One of the fundamental principles that the government asserts in the document is its broad extraterritorial jurisdiction over foreign-based actors who use virtual assets in ways that harm U.S. residents or businesses. The guidance sets an extremely low bar for perpetrators of cross-border crime to clear before they face prosecution.

According to the framework, it can be enough for a crypto transaction to “touch financial, data storage, or other computer systems within the United States” to provoke enforcement action. Is the stringency of this approach unprecedented across other domains of financial crimes enforcement? What actual tools does the U.S. government have to counter criminals acting from overseas?

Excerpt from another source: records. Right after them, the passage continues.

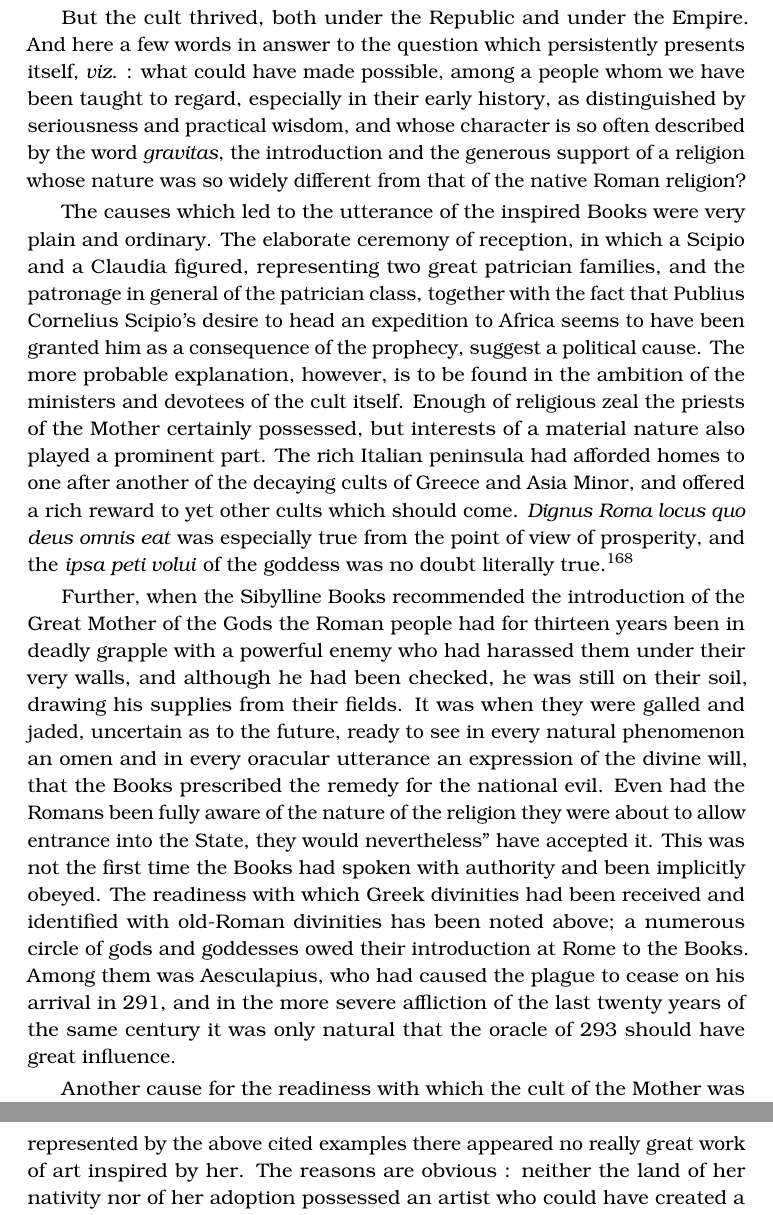
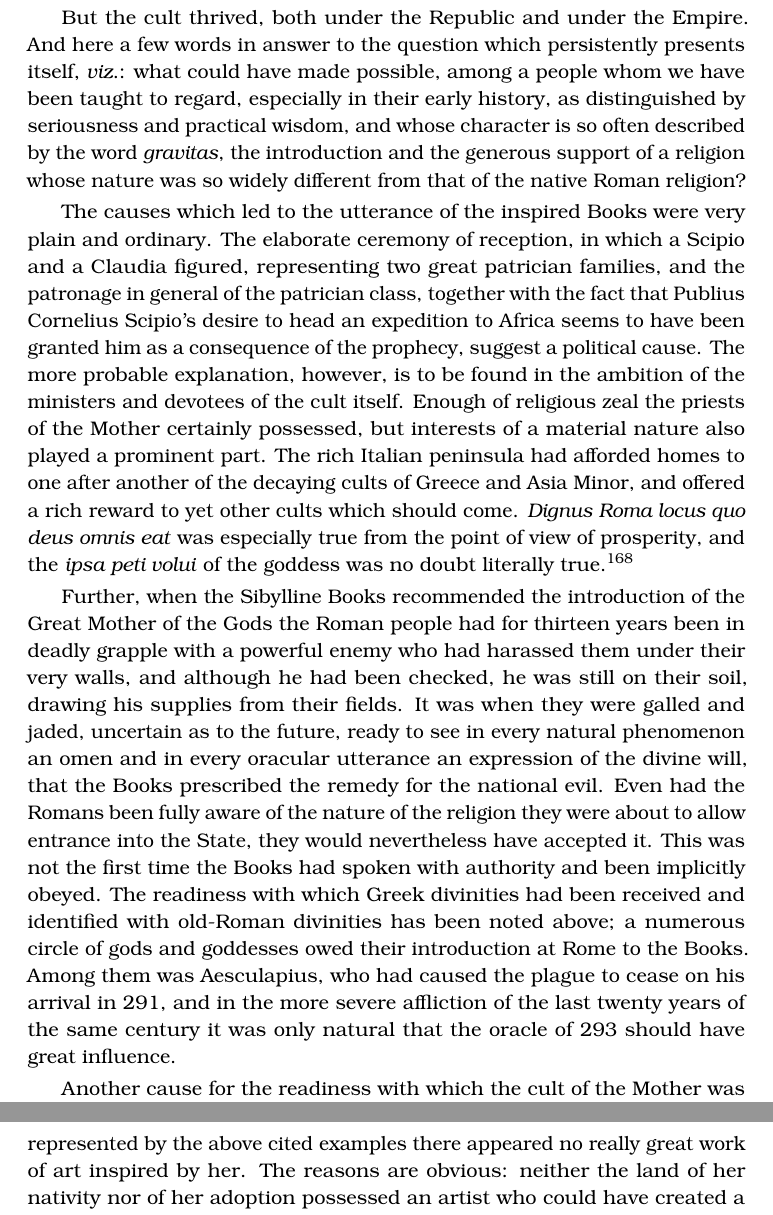
Before and after one commit to solaranamnesis/grant-showerman, a LaTeX document (great-mother-gods/full-text-english-kerkis.tex): two parts of pages 33 and 76 of 80, joined at a grey line, cut so that both start at the same text. Compiled offline with pdfLaTeX.

Commit message:
Update full-text-english-kerkis.tex

```diff
--- a/great-mother-gods/full-text-english-kerkis.tex
+++ b/great-mother-gods/full-text-english-kerkis.tex
@@ -211,11 +211,11 @@ To say nothing further of Attis' absence from the literature, inscriptions, and
 
 It has been stated above that the cult of the Great Mother continued to be essentially foreign. The principal cause of this was, of course, the wide difference between oriental and Roman character, which led the Romans, who saw that the influence of the customs of the cult, if allowed to go unrestrained, would be prejudicial to the State, to enact laws to control it. However heartily they supported the cult, there were certain features of it which they could not endure with patience. To say nothing of the enthusiastic nature of the Great Mother's worship, which made it a \emph{superstitio} in the eyes of the devotees of the purely formal old-Roman religion, the extravagance in the ceremonies and the manner of qualification of the eunuch priests presented cause for objection still more grave. It was therefore from an early period forbidden Roman citizens to engage in the service of the Mother as μητραγύρται or as fluteplayers, or to dress fantastically and take part in the orgies according to the Phrygian manner.\footnote{Dionys. 2 19.} A slave of Quintus Servilius Caepio, in 102 B. C., consecrated himself to the service of the goddess by the act of self-emasculation, and was transported for life.\footnote{Obsequens 44 (104).} The ensuing year, a certain Genucius, who had likewise entered the service of the Mother, was refused a hearing before the consul Mamercus on the ground that he could be considered neither man nor woman. Genucius is the first Roman citizen known to have become a eunuch priest.\footnote{Val. Max. 7 7, 6.} The restrictions on the \emph{mutitationes} have already been noted.
 
-But the cult thrived, both under the Republic and under the Empire. And here a few words in answer to the question which persistently presents itself, \emph{viz.} : what could have made possible, among a people whom we have been taught to regard, especially in their early history, as distinguished by seriousness and practical wisdom, and whose character is so often described by the word \emph{gravitas}, the introduction and the generous support of a religion whose nature was so widely different from that of the native Roman religion?
+But the cult thrived, both under the Republic and under the Empire. And here a few words in answer to the question which persistently presents itself, \emph{viz.}: what could have made possible, among a people whom we have been taught to regard, especially in their early history, as distinguished by seriousness and practical wisdom, and whose character is so often described by the word \emph{gravitas}, the introduction and the generous support of a religion whose nature was so widely different from that of the native Roman religion?
 
 The causes which led to the utterance of the inspired Books were very plain and ordinary. The elaborate ceremony of reception, in which a Scipio and a Claudia figured, representing two great patrician families, and the patronage in general of the patrician class, together with the fact that Publius Cornelius Scipio's desire to head an expedition to Africa seems to have been granted him as a consequence of the prophecy, suggest a political cause. The more probable explanation, however, is to be found in the ambition of the ministers and devotees of the cult itself. Enough of religious zeal the priests of the Mother certainly possessed, but interests of a material nature also played a prominent part. The rich Italian peninsula had afforded homes to one after another of the decaying cults of Greece and Asia Minor, and offered a rich reward to yet other cults which should come. \emph{Dignus Roma locus quo deus omnis eat} was especially true from the point of view of prosperity, and the \emph{ipsa peti volui} of the goddess was no doubt literally true.\footnote{Ovid \emph{Fast.} 4 269, 270.}
 
-Further, when the Sibylline Books recommended the introduction of the Great Mother of the Gods the Roman people had for thirteen years been in deadly grapple with a powerful enemy who had harassed them under their very walls, and although he had been checked, he was still on their soil, drawing his supplies from their fields. It was when they were galled and jaded, uncertain as to the future, ready to see in every natural phenomenon an omen and in every oracular utterance an expression of the divine will, that the Books prescribed the remedy for the national evil. Even had the Romans been fully aware of the nature of the religion they were about to allow entrance into the State, they would nevertheless'' have accepted it. This was not the first time the Books had spoken with authority and been implicitly obeyed. The readiness with which Greek divinities had been received and identified with old-Roman divinities has been noted above; a numerous circle of gods and goddesses owed their introduction at Rome to the Books. Among them was Aesculapius, who had caused the plague to cease on his arrival in 291, and in the more severe affliction of the last twenty years of the same century it was only natural that the oracle of 293 should have great influence.
+Further, when the Sibylline Books recommended the introduction of the Great Mother of the Gods the Roman people had for thirteen years been in deadly grapple with a powerful enemy who had harassed them under their very walls, and although he had been checked, he was still on their soil, drawing his supplies from their fields. It was when they were galled and jaded, uncertain as to the future, ready to see in every natural phenomenon an omen and in every oracular utterance an expression of the divine will, that the Books prescribed the remedy for the national evil. Even had the Romans been fully aware of the nature of the religion they were about to allow entrance into the State, they would nevertheless have accepted it. This was not the first time the Books had spoken with authority and been implicitly obeyed. The readiness with which Greek divinities had been received and identified with old-Roman divinities has been noted above; a numerous circle of gods and goddesses owed their introduction at Rome to the Books. Among them was Aesculapius, who had caused the plague to cease on his arrival in 291, and in the more severe affliction of the last twenty years of the same century it was only natural that the oracle of 293 should have great influence.
 
 Another cause for the readiness with which the cult of the Mother was received is found in the fact that in her character as Earth-Mother she was not unlike divinities already honored at Rome. Among these may be mentioned Ceres. That the Mother was to her worshipers first of all a nature-divinity is indicated by the character of the ordinary offering to her, the \emph{moretum}. To a people living in the center of a fertile \emph{campagna} with its luxuriance of vegetation, and surrounded by hills clad with olive, fruit, and vine, the advent of a benign goddess of nature with promises of peace and plenty would naturally be hailed with joy. Still greater was the resemblance of the Mother to Maia and Ops, with whom, indeed, she became identified.\footnote{Macrob. 1 12, 20: \emph{(Maia) et Mater Magna in sacris vocatur}; cf. \emph{ibid.} 21, where Maia equals Ops.} Add to this her identification with Rhea, the wife of Saturn and the mother of Jupiter, and the Romans considered themselves performing an act of justice in welcoming the goddess to her right. As Augustine humorously says: \emph{Mater etiam Deum nescio unde a Pessinunte; indignum erat enim ut, cum eius filius iam colli Capitolino praesideret, adhuc ipsa in loco ignobili latitaret}.\footnote{\emph{De Civ. Dei} 3 12.} In this identification of the Mother with divinities already known at Rome, and in her supposed Trojan origin and connection with the founders of the Roman nation, is to be sought the explanation of the fact that her temple was erected inside the \emph{pomerium}.\footnote{Marq. 3 370.}
 
```
Also changed, not shown: great-mother-gods/full-text-english-kerkis.tex (4 more changed lines).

Business as usual

The idea that U.S. law enforcement is justified in prosecuting criminal actors beyond the nation’s borders if their activity has adversely affected individuals, companies, or infrastructure at home is nothing new, especially when it comes to cyber and financial crimes.

Arlo Devlin-Brown, a partner in the white-collar practice of law firm Covington & Burling, commented to Cointelegraph:

“The DOJ has consistently taken the position that U.S. criminal jurisdiction extends to activity with minimal ties to the U.S., and U.S. courts have in many cases embraced the DOJ’s expansive interpretation of its authority. Cryptocurrency businesses that operate outside the U.S. but have any ties to this country — bank accounts, customers, marketing activity — are at risk of enforcement action.”

Dan Newcomb, attorney at law firm Shearman & Sterling, said that there is nothing particularly extraordinary about the extraterritorial approach enshrined in the Cryptocurrency Enforcement Guidelines, as the DoJ has previously used a “wide variety of tools to hold foreign-based actors responsible for crimes punishable under U.S. law.”

The authors of the report note that the U.S. has used anti-money laundering measures against foreign actors dealing in fiat currencies for decades. Asserting similar jurisdiction over those who use digital currencies appears to be a defensible extension of the principle already at work.

Not new for crypto, either

The U.S. government has, on many occasions, gone after foreign persons and entities implicated in cryptocurrency-related crimes. Gail Fuller, a vice president at K2 Intelligence Financial Integrity Network, said that she considers the extensive extraterritorial jurisdiction asserted in the DoJ framework as “broadly consistent with the overall U.S. financial crimes compliance regime,” which is designed to protect the integrity of the U.S. financial system. Fuller commented:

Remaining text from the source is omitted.